Cambrios' headquarters are in a standard-issue office park in Mountain View, California. Its laboratory combines elements of semiconductor and biotechnology research. Plasma cleaners and profilometers share space with bacterial incubators.
Researchers begin this biological manufacturing process by assembling nucleic acids of a selected bacterium, Knapp said, and then essentially infecting them with a virus.
"When the virus infects the bacterium, the bacterium can't distinguish between its own genome and the viral genome, and it starts making the protein the virus is telling it to make," Knapp explained. The result is the production of novel proteins, some of which the company believes will have commercial uses.
None of the artificial proteins produced in Cambrios' labs is used in the electronics industry today, although the biotech industry already uses living cells to manufacture drugs. Knapp envisions myriad potential uses for proteins that can be shown to exhibit commercially desirable properties, such as the ability to bind to a specific metal or link certain materials together. The company envisions making money by selling artificial proteins and discovering the ways they interact with materials used in industry.
For now, the company's staff of 14 is supported principally by venture capital.
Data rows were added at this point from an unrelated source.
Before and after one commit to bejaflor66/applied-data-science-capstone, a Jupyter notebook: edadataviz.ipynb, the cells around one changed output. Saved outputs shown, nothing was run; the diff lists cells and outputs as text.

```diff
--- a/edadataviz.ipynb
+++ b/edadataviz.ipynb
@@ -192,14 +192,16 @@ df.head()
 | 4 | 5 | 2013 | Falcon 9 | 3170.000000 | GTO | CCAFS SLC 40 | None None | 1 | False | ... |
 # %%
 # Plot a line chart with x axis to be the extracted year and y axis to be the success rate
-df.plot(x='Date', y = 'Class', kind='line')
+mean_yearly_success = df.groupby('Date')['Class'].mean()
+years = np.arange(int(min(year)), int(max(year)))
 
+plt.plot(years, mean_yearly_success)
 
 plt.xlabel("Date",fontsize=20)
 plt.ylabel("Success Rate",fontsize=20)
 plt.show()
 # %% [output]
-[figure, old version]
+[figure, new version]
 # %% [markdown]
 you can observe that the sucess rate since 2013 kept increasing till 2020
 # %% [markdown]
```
In February, Cambrios closed a $12 million round of funding that included seven VC funds along with the CIA's In-Q-Tel. The near-term plan, Knapp said, is to have at least one product on the market by 2008.
"We're going to have to get very close to market before anybody can believe this is going to work," he said.
In addition to its venture-funded investigation, the company is also working on part of a broader project for the Army's Institute for Collaborative Biotechnologies, which is investigating using particles to develop sensor-enabled "smart threads" embedded in soldiers' uniforms, Knapp said.
Cambrios is working on another project at the behest of In-Q-Tel. But Knapp said he could not provide further details about it, save that it is "aimed at things relevant to the intelligence community."
written by Joanna Glasner